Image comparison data

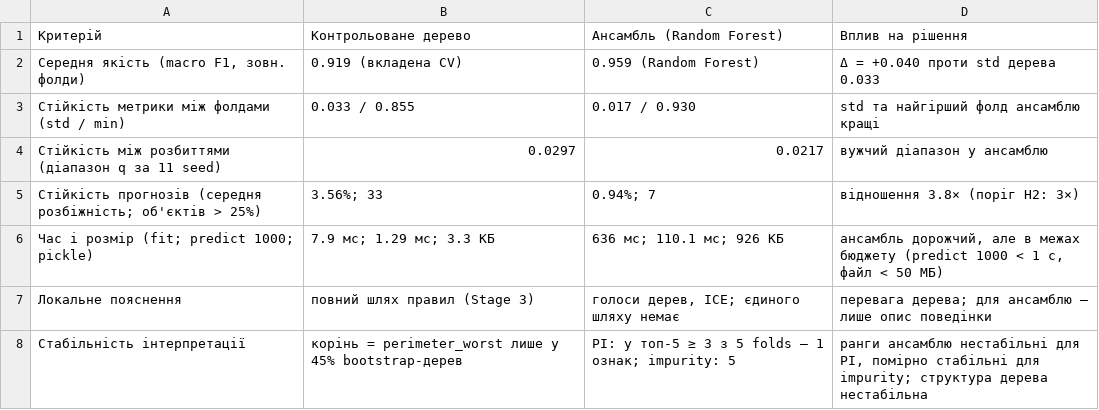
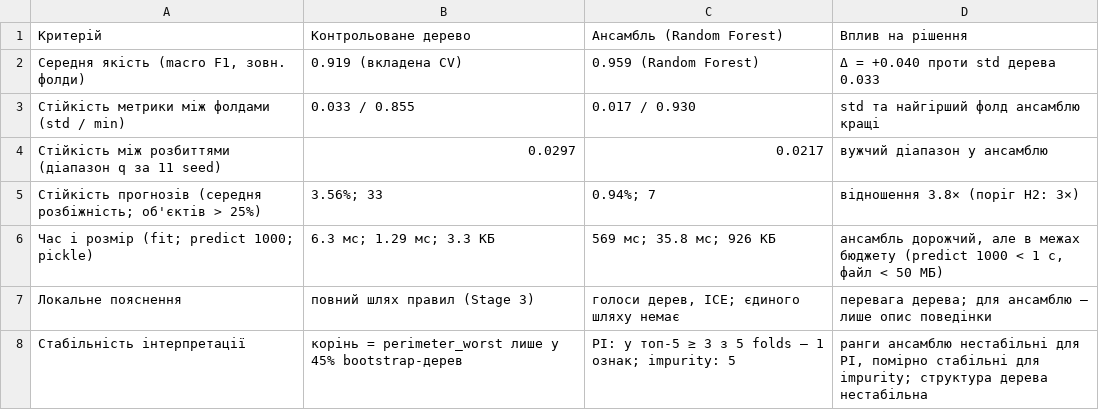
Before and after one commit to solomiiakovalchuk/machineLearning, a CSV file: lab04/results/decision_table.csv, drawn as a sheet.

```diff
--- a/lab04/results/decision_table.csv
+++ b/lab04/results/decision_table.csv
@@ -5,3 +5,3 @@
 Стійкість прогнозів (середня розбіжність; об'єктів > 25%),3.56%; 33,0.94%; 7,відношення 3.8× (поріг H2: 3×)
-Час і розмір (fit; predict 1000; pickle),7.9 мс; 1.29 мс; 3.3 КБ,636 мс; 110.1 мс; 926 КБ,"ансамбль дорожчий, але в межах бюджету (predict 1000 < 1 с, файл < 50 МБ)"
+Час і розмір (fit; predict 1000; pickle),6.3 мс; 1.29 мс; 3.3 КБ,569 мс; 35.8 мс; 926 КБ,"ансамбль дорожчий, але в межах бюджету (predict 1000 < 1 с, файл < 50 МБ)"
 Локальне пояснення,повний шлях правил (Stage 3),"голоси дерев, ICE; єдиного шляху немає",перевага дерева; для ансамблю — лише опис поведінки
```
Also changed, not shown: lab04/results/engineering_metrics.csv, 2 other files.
...
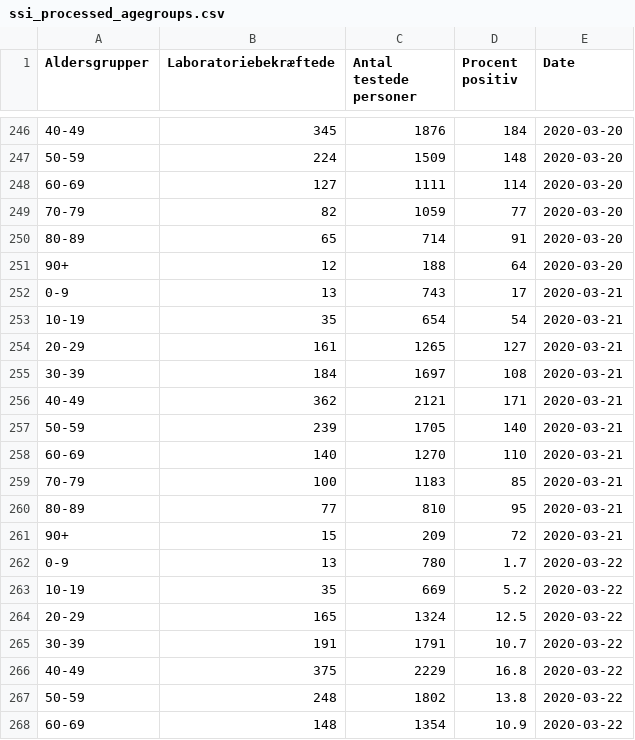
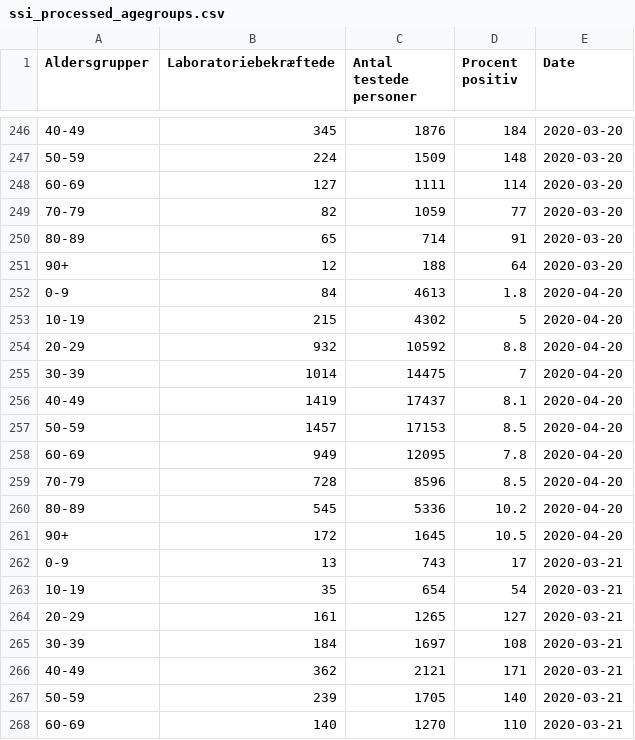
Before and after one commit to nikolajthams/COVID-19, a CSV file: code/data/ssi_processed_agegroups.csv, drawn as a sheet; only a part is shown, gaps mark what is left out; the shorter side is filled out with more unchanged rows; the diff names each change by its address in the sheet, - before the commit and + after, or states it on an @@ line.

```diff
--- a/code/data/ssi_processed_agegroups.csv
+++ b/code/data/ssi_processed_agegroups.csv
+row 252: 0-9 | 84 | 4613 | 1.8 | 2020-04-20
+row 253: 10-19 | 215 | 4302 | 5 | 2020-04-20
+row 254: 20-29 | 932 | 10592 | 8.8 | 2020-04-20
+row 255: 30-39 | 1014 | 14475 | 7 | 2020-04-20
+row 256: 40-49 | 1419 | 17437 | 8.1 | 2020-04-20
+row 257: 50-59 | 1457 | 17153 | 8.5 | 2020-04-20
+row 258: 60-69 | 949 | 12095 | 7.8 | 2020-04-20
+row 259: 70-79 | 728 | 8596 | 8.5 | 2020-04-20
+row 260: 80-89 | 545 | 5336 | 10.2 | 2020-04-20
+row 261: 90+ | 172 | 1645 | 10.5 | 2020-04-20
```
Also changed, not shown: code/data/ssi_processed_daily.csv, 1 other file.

__Work request__. Locate the word "межах" in the records above, and return each line that has it.

__Output of the exercise__.
-Час і розмір (fit; predict 1000; pickle),7.9 мс; 1.29 мс; 3.3 КБ,636 мс; 110.1 мс; 926 КБ,"ансамбль дорожчий, але в межах бюджету (predict 1000 < 1 с, файл < 50 МБ)"
+Час і розмір (fit; predict 1000; pickle),6.3 мс; 1.29 мс; 3.3 КБ,569 мс; 35.8 мс; 926 КБ,"ансамбль дорожчий, але в межах бюджету (predict 1000 < 1 с, файл < 50 МБ)"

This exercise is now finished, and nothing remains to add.